Ending a year full of canceled events and disappointments, the Lyric Theatre of Oklahoma found a new way of telling stories on stage through an immersive outdoor show. Replacing the stage with an evening stroll through Harn Homestead, a 10-acre living history museum in central Oklahoma City, this 75-minute, outdoor production created a more “COVID friendly” telling of the classic, “A Christmas Carol.” Led by guides, the audience walked from scene to scene following the actors and the action.
Jessica Pell Tate (’95) played a role in this production as the ghost of Christmas past as well as a solicitor. Tate said, “Combining unbelievable talent, passionate determination and a supportive community of sponsors, the production team was able to pull off what was impossible in so many other regions of the world this year. The fringe benefits of having to make so many adjustments was an experience that pulled the audience into the story in a way that can’t be accomplished within four walls of a theater. Add a cast and crew humbled by knowing so many artists who are out of work and grateful for the opportunity to tell an important story, and you find yourself in the middle of an experience that feels like you will never be the same after having been a part of it.”

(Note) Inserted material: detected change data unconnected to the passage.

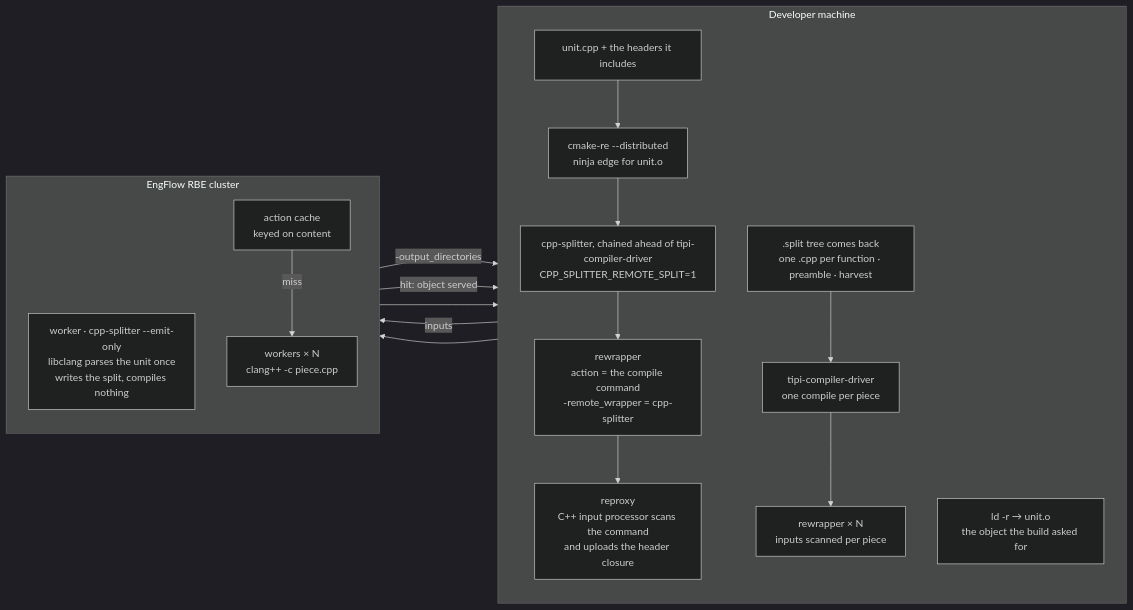
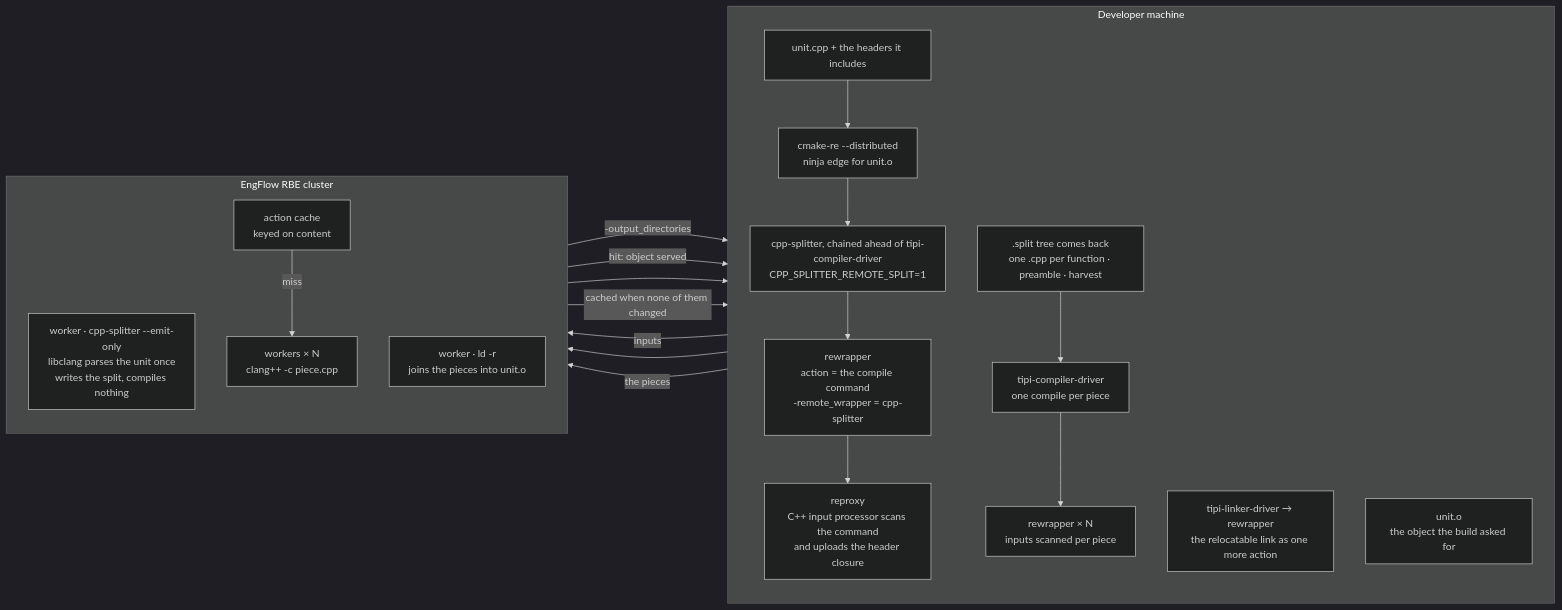
One commit to daminetreg/splitter changed the diagram in blog_boost_spirit_test_suite.md. Above: the diagram before and after it, drawn with Mermaid (dark theme). The commit also changed other lines of this file, not shown here.

Commit message:
:wrench: the relocatable link is on the cluster too
The diagram and the prose had `ld -r` happening on the developer machine. It does not: when
the splitter is chained behind tipi-compiler-driver it hands the link to tipi-linker-driver,
which makes it one more rewrapper action, executed on a worker and cached when none of the
pieces changed. The diagram now shows the link on the cluster and the object coming back.

Claude-Session: https://claude.ai/code/session_01S1wCcAb4FeYEQL5j1HipRV

````diff
--- a/blog_boost_spirit_test_suite.md
+++ b/blog_boost_spirit_test_suite.md
@@ -47,27 +48,31 @@
 ```mermaid
 flowchart LR
     subgraph local["Developer machine"]
         direction TB
         src["unit.cpp + the headers it includes"]
         edge["cmake-re --distributed<br/>ninja edge for unit.o"]
         launcher["cpp-splitter, chained ahead of tipi-compiler-driver<br/>CPP_SPLITTER_REMOTE_SPLIT=1"]
         rw1["rewrapper<br/>action = the compile command<br/>-remote_wrapper = cpp-splitter"]
         reproxy["reproxy<br/>C++ input processor scans the command<br/>and uploads the header closure"]
         tree[".split tree comes back<br/>one .cpp per function · preamble · harvest"]
         driver["tipi-compiler-driver<br/>one compile per piece"]
         rw2["rewrapper × N<br/>inputs scanned per piece"]
-        link["ld -r → unit.o<br/>the object the build asked for"]
+        linker["tipi-linker-driver → rewrapper<br/>the relocatable link as one more action"]
+        obj["unit.o<br/>the object the build asked for"]
     end
     subgraph cluster["EngFlow RBE cluster"]
         direction TB
         worker["worker · cpp-splitter --emit-only<br/>libclang parses the unit once<br/>writes the split, compiles nothing"]
         cache["action cache<br/>keyed on content"]
         compile["workers × N<br/>clang++ -c piece.cpp"]
+        link["worker · ld -r<br/>joins the pieces into unit.o"]
     end
     src --> edge --> launcher --> rw1 --> reproxy
     reproxy -- "inputs" --> worker
     worker -- "-output_directories" --> tree
     tree --> driver --> rw2 --> cache
-    cache -- "hit: object served" --> link
-    cache -- "miss" --> compile --> link
+    cache -- "hit: object served" --> linker
+    cache -- "miss" --> compile --> linker
+    linker -- "the pieces" --> link
+    link -- "cached when none of them changed" --> obj
 ```
````
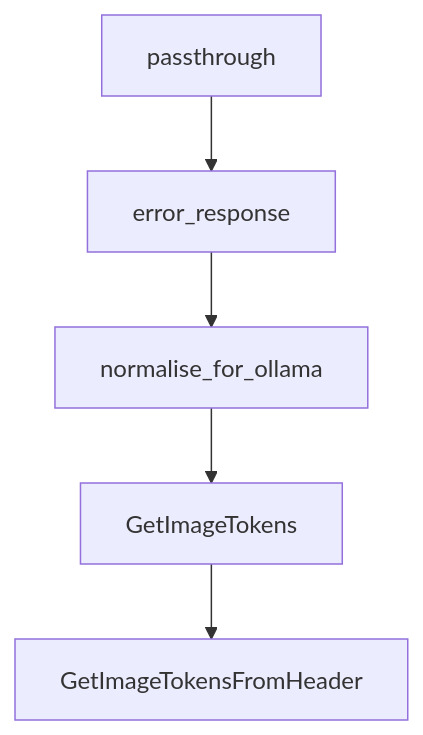
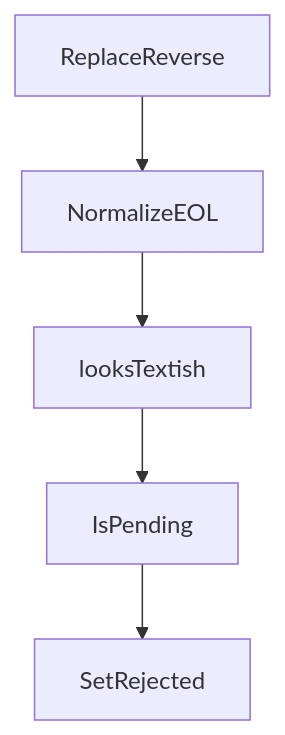
One commit to johnxie/awesome-code-docs changed the diagram in tutorials/plandex-tutorial/08-self-hosting-and-production-operations.md. Above: the diagram before and after it, drawn with Mermaid. The commit also changed other lines of this file and 1232 other files, not shown here.

````diff
--- a/tutorials/plandex-tutorial/08-self-hosting-and-production-operations.md
+++ b/tutorials/plandex-tutorial/08-self-hosting-and-production-operations.md
@@ -202,12 +200,12 @@
 ```mermaid
 flowchart TD
-    A[passthrough]
-    B[error_response]
-    C[normalise_for_ollama]
-    D[GetImageTokens]
-    E[GetImageTokensFromHeader]
+    A[ReplaceReverse]
+    B[NormalizeEOL]
+    C[looksTextish]
+    D[IsPending]
+    E[SetRejected]
     A --> B
     B --> C
     C --> D
     D --> E
 ```
````
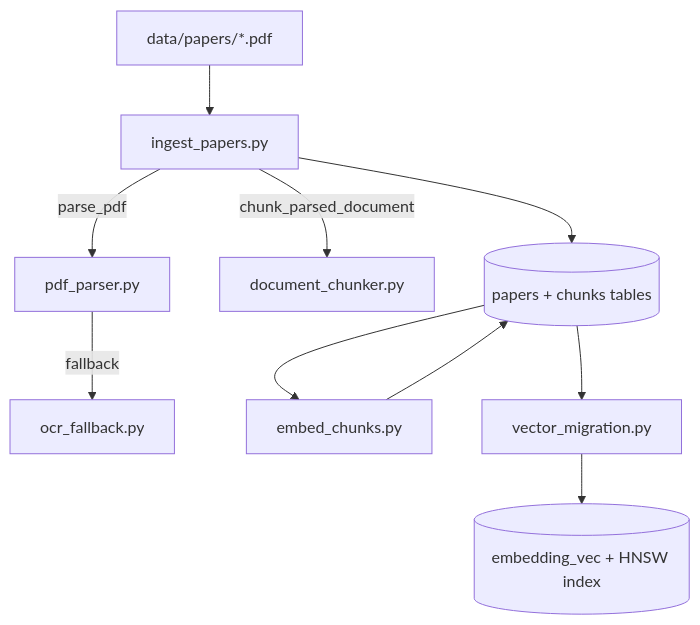
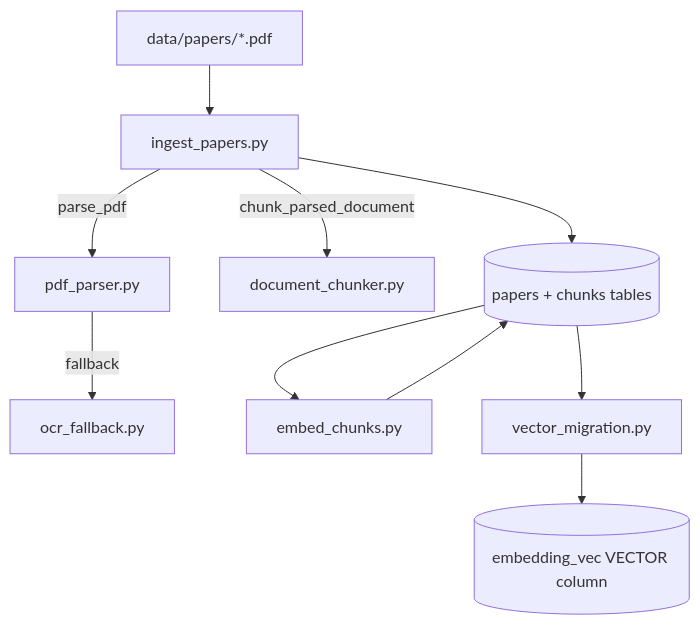
The second of 5 diagrams in docs/PIPELINE.md (anistondeveloperteam-ANT/Audio-research-assistant), drawn with Mermaid before and after one commit. The commit also changed other lines of this file and 20 other files, not shown here.

````diff
--- a/docs/PIPELINE.md
+++ b/docs/PIPELINE.md
@@ -74,12 +74,12 @@
 ```mermaid
 flowchart TD
     P[data/papers/*.pdf] --> S1[ingest_papers.py]
     S1 -->|parse_pdf| PARSE[pdf_parser.py]
     PARSE -->|fallback| OCR[ocr_fallback.py]
     S1 -->|chunk_parsed_document| CH[document_chunker.py]
     S1 --> DB[(papers + chunks tables)]
     DB --> S2[embed_chunks.py]
     S2 --> DB
     DB --> S3[vector_migration.py]
-    S3 --> HNSW[(embedding_vec + HNSW index)]
+    S3 --> VEC[(embedding_vec VECTOR column)]
 ```
````
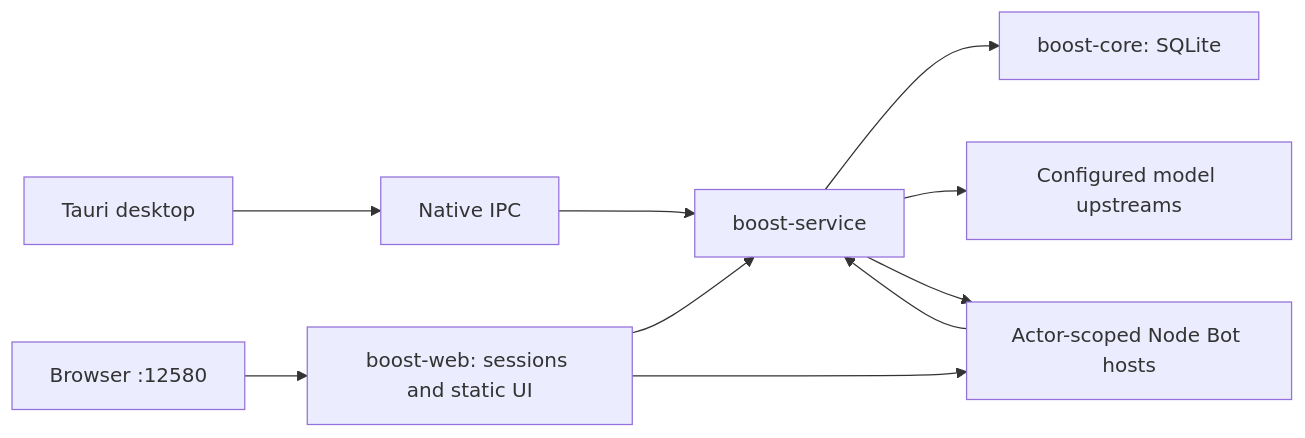
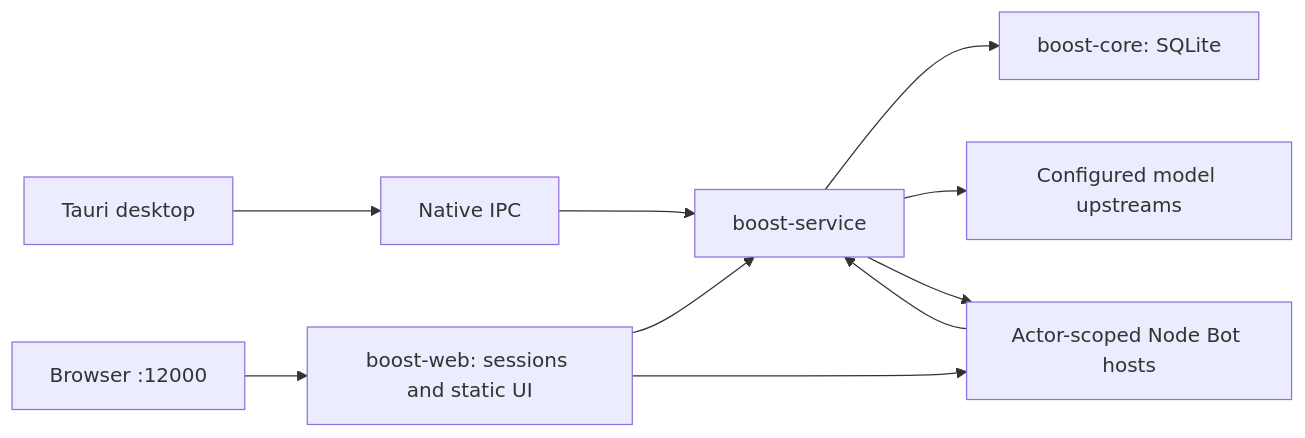
One commit to amine123max/Boost-bot changed the diagram in ARCHITECTURE.md. Above: the diagram before and after it, drawn with Mermaid. The commit also changed other lines of this file and 149 other files, not shown here.

````diff
--- a/ARCHITECTURE.md
+++ b/ARCHITECTURE.md
@@ -9,12 +9,12 @@
 ```mermaid
 flowchart LR
-  Browser[Browser :12580] --> Web[boost-web: sessions and static UI]
+  Browser[Browser :12000] --> Web[boost-web: sessions and static UI]
   Desktop[Tauri desktop] --> IPC[Native IPC]
   IPC --> Service[boost-service]
   Web --> Service
   Service --> Core[boost-core: SQLite]
   Service --> Upstream[Configured model upstreams]
   Service --> Bot[Actor-scoped Node Bot hosts]
   Web --> Bot
   Bot --> Service
 ```
````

Tate has played many roles — some on Harding’s stage — including Fanny Brice in “Funny Girl “ in 1993. Tate said, “The opportunities and the direction I received on the Harding stage taught me to cherish the people all around me as we get to create art together. You won’t sound good if someone doesn’t blow a pitch for you backstage before you enter for an a cappella intro. You won’t look good if someone isn’t willing to help you with nearly impossible costume changes. And you won’t feel good if you miss out on building relationships with the unique family that is created with each and every show. Cherish each other, and let the art speak for itself.”
For Tate, the last several years have been filled with raising her family, teaching music and performing on stage every chance she could. She and her husband, Tony (’94), and her sons, Jackson and Deacon, made the move to Oklahoma nine years ago. This afforded Tate more opportunities to work on stage and in film. Tate says these opportunities have always been met with overwhelming support and encouragement from all three of the men in her life.
With shows and audiences decreasing in number, it’s not getting any easier in show business. Tate hopes to encourage and provide an example of using your talents for good and to the glory of God. As an elementary music teacher, she hopes to grow creators, patrons and supporters of the arts. As a performer, she hopes to continue to tell stories that enlighten, inspire and transform the hearts of those who witness it. “COVID has slowed everything down, if not brought it to a grinding halt. My hope is that we will all recognize the power and value of the arts as a tool for helping us weather the challenges this life brings.”